But like the Mafia kingpin, its day will come. One of these days an assault trial involving something done on the ice is going to make it to court and the game, by extension, will be on trial.
As first reported by Sean Fitz-Gerald of The National Post, prosecutors in Sweden have decided to drop an assault case against Deveaux, not because of a lack of evidence or witnesses, but because Helsingborg prosecutor Margaretha Danielsson Olvon told the paper that Deveaux is not expected to return to the country. Deveaux left shortly after the incident.
And even though Deveaux said a concussion he suffered in a hit earlier in the series might end his career, he expects his Rogle team to fulfill its obligation to him. He said he had an agreement with the team that he would get a contract for next season if his team advanced to the SHL, which it did by winning the Allsvensken, Sweden’s first division.
The 31-year-old journeyman found himself in trouble on and off the ice in March when, prior to a playoff game for Rogle in the Swedish First Division – known as the Allsvensken – Deveaux viciously attacked an opponent with his stick, an attack that went viral on social media and led to him being let go by his team, being suspended by the Swedish Ice Hockey Federation until February, 2016 and being charged in absentia with assault.
Deveaux said he has cooperated with authorities in Sweden “since Day 1” and reached out the prosecutors three times to let them know he would cooperate. But when asked why he bolted the country after it happened, which basically meant he was not available to them, Deveaux said he couldn’t comment on that. “I might be able to later,” he said.
During warmups prior to a playoff game against Vasteras, Deveaux is seen at the bench speaking with an assistant coach, then, without warning, turns and attacks Vasteras captain Per Helmersson, chopping him down with a baseball swing before jumping on his back. Deveaux, who hired a high-profile Swedish lawyer and a Toronto PR firm to handle his case, later said it was to protect himself against threats he had received from Vasteras players during the warmup, but then accused his team of misdiagnosing a concussion he received when he was hit from behind into the boards by Helmersson in a previous game.
So which one was it? Was Deveaux of clear mind when he attacked Helmersson, supposedly for his own safety, which he suggested? Or was his judgment clouded because the effects of a concussion that he claims was misdiagnosed by his employer? Well, we’ll never know because there will be no trial and nobody will have to get on a witness stand and talk about it.
We’ll never really find out why, if Deveaux was so concerned about a concussion, he suited up for the game in the first place.
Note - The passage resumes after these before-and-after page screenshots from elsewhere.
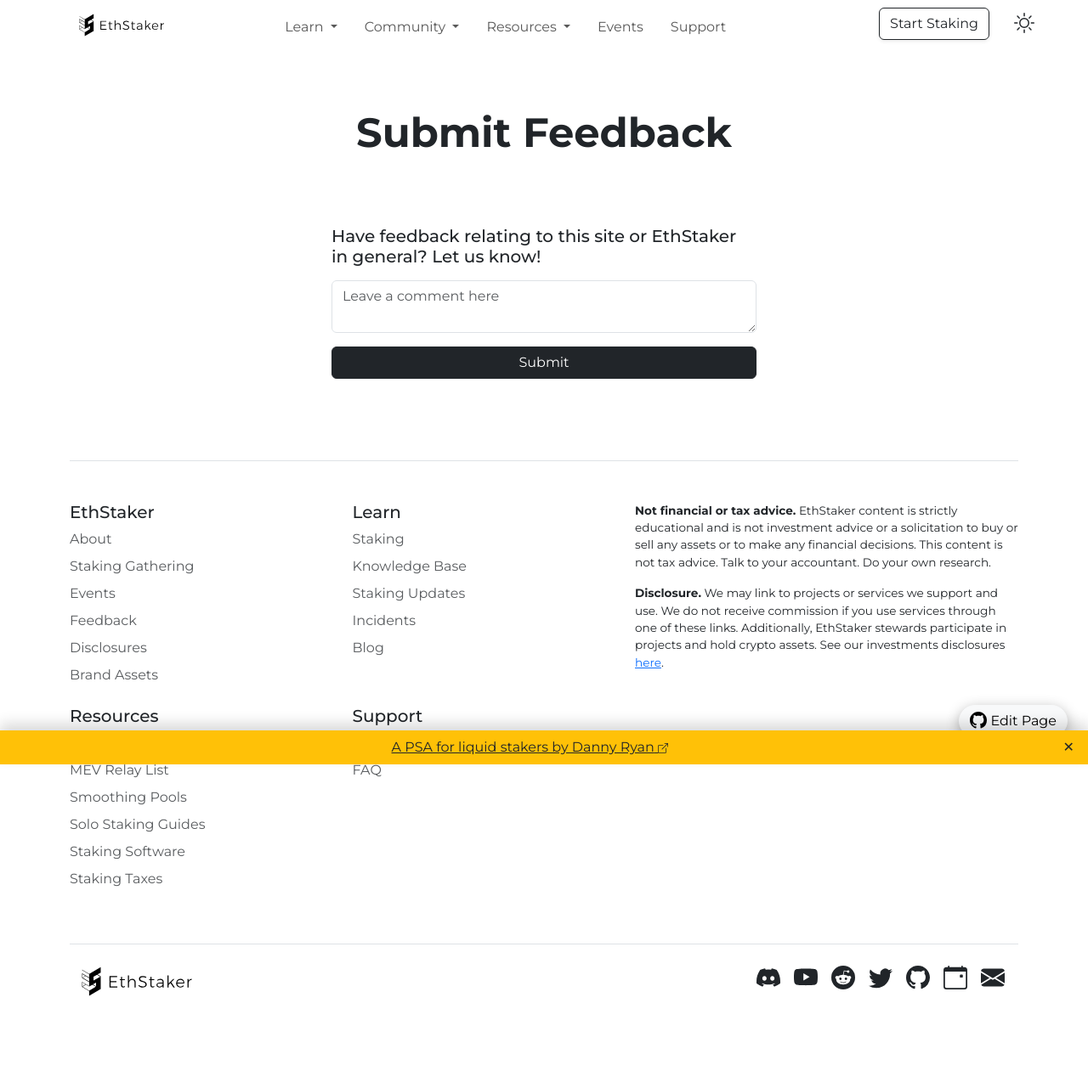
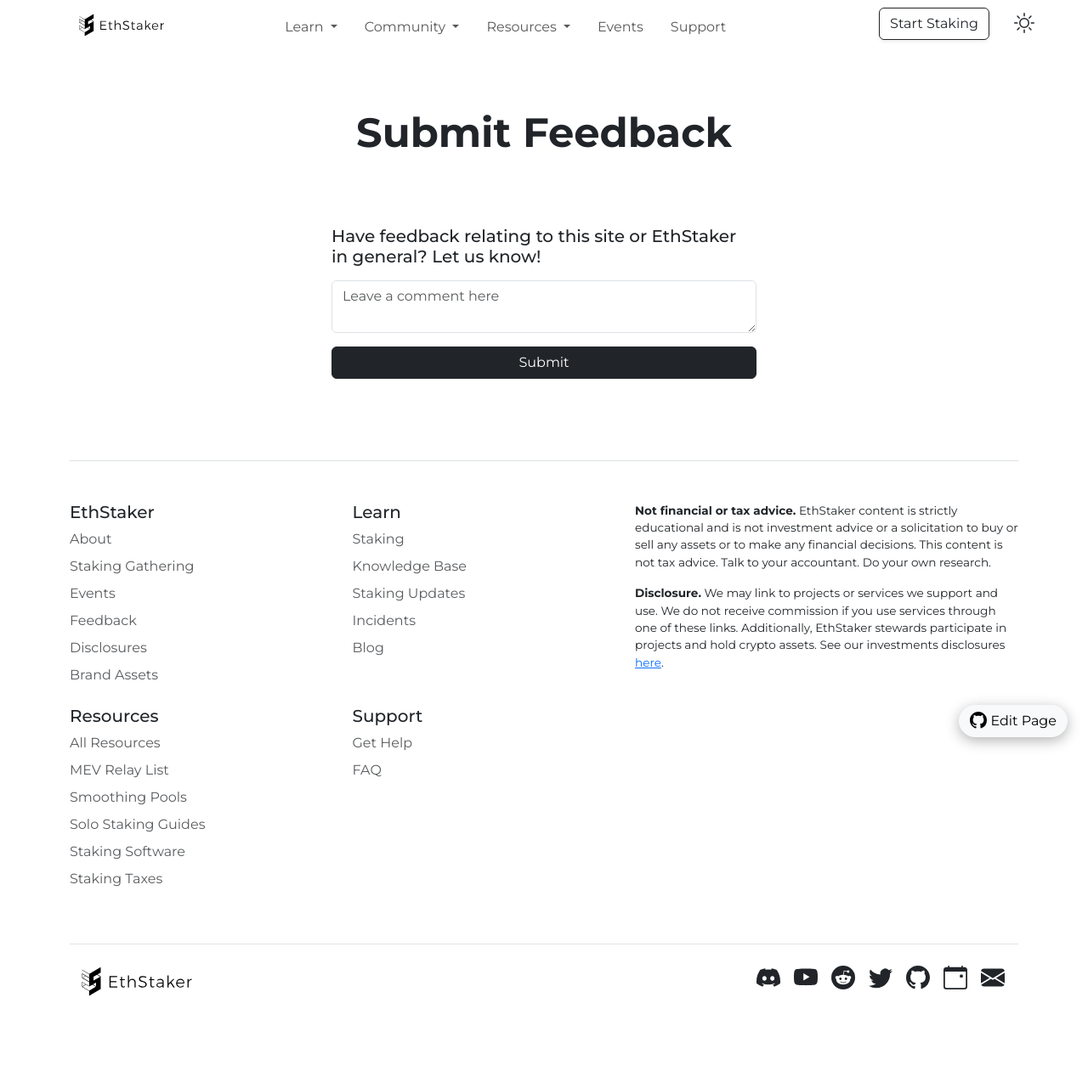
Before and after one commit to eth-educators/website, a Jekyll site: the page built from feedback.md, in a window 1280 px wide. Shown: the whole page at 85% size. Built offline with Jekyll 4.4.1, drawn with Linux system fonts in a browser that asks for light colours.

Commit message:
disable notification bar

```diff
--- a/_config.yml
+++ b/_config.yml
@@ -39,7 +39,7 @@
 enable_nav_collapse: true # doesn't work at the moment
 
 # Notification Bar
-enable_notification: true
+enable_notification: false
 notification_msg_id: 2 # must increment when creating a new message
 notification_msg: <a href="https://notes.ethereum.org/@djrtwo/risks-of-lsd" target="_blank">A PSA for liquid stakers by Danny Ryan</a>
 notification_expiration: 3000000000 # epoch time in seconds
```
We do know that a high-ranking official with the Swedish Ice Hockey Association who investigated the incident claims Deveaux misled his team about his injury. “He told us that he deliberately misled his team and that he was ready to go,” Alexander Ramsey, the chairman of the federation’s disciplinary committee told thn.com in early May. “He said he wanted to secure a contract for the following season and him getting a new contract was dependent on (Rogle gaining entry into the Elite League).”
Deveaux said Ramsey’s statement is “stretching the truth,” but, again, said he could not give details.
“I would love to clarify that. God that makes me angry,” he said. “But I’ve had three doctors here in Canada who had nothing to do with this case say that it should have been pretty obvious I had a serious head injury. My neurologist (Dr. Daniel Chet-Ti Wong of Toronto) has said with this kind of injury, you have to take what the athlete says with a grain of salt.”
Back home in May, Deveaux said he had been diagnosed by three doctors and a neurologist as having a concussion and said he collapsed while visiting his brother and had to be taken to hospital in an ambulance.
There’s no reason to disbelieve Deveaux when he says he was concussed on the hit by Helmersson. But if it wasn’t a factor and he attacked Helmersson ostensibly to strike first to preserve his own safety, it would have been helpful to see what a court of law would have thought of that. And if it was because of his judgment being clouded due of what he claims was a misdiagnosed/ignored concussion, that would be very valuable to know as well.
When asked that question directly, Deveaux didn’t have a clear answer. “All I can tell you is it’s a terrible feeling when you feel like no one is going to protect you and you feel threatened.”
But we’ll probably never find out because, like so many other cases like this before it, there will be no day in court for those involved to speak about what happened under oath. And that’s a shame. Deveaux’s own lawyer, who represented WikiLeaks founder Julian Assange on molestation charges in Sweden, trotted out the well-worn argument that what happens on the ice, stays on the ice. “This case should be treated in sport,” said Leif Silbersky. “It is not a case for the court.”